Report every line below that holds the word "migration".
<<<<
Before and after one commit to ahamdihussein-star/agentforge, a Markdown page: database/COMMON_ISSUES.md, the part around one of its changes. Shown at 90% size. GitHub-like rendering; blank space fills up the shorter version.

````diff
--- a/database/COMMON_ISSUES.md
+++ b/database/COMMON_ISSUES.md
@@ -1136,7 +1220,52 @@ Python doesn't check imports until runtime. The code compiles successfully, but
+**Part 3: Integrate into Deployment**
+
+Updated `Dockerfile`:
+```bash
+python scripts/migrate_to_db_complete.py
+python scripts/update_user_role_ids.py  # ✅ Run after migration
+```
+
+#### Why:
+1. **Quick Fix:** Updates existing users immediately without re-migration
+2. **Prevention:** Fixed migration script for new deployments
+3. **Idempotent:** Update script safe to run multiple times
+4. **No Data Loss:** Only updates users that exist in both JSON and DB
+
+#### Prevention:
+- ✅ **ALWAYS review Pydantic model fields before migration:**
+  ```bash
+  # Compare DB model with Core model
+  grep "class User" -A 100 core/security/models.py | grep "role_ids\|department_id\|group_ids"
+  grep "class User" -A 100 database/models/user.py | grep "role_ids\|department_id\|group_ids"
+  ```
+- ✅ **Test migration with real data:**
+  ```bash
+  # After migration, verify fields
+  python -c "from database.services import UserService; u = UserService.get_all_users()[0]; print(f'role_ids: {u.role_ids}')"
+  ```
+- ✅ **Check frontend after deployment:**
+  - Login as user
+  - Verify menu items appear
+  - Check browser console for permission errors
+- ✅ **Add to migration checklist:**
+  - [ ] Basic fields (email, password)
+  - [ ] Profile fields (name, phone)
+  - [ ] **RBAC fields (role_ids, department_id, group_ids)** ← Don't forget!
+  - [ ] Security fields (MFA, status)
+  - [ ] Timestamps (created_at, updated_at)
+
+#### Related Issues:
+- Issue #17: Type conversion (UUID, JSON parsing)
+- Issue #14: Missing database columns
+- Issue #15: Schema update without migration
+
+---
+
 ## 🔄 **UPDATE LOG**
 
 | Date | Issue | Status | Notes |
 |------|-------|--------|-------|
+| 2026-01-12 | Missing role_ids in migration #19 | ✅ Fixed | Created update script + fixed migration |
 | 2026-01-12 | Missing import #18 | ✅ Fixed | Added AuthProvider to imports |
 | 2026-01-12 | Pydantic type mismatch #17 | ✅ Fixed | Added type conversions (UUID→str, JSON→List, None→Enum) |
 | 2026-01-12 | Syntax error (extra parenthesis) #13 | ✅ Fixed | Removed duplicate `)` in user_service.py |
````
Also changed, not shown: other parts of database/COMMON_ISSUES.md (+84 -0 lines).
>>>>
▸ **Expected output**:
+python scripts/update_user_role_ids.py  # ✅ Run after migration
+1. **Quick Fix:** Updates existing users immediately without re-migration
+2. **Prevention:** Fixed migration script for new deployments
+- ✅ **ALWAYS review Pydantic model fields before migration:**
+- ✅ **Test migration with real data:**
+  # After migration, verify fields
+- ✅ **Add to migration checklist:**
+- Issue #15: Schema update without migration
+| 2026-01-12 | Missing role_ids in migration #19 | ✅ Fixed | Created update script + fixed migration |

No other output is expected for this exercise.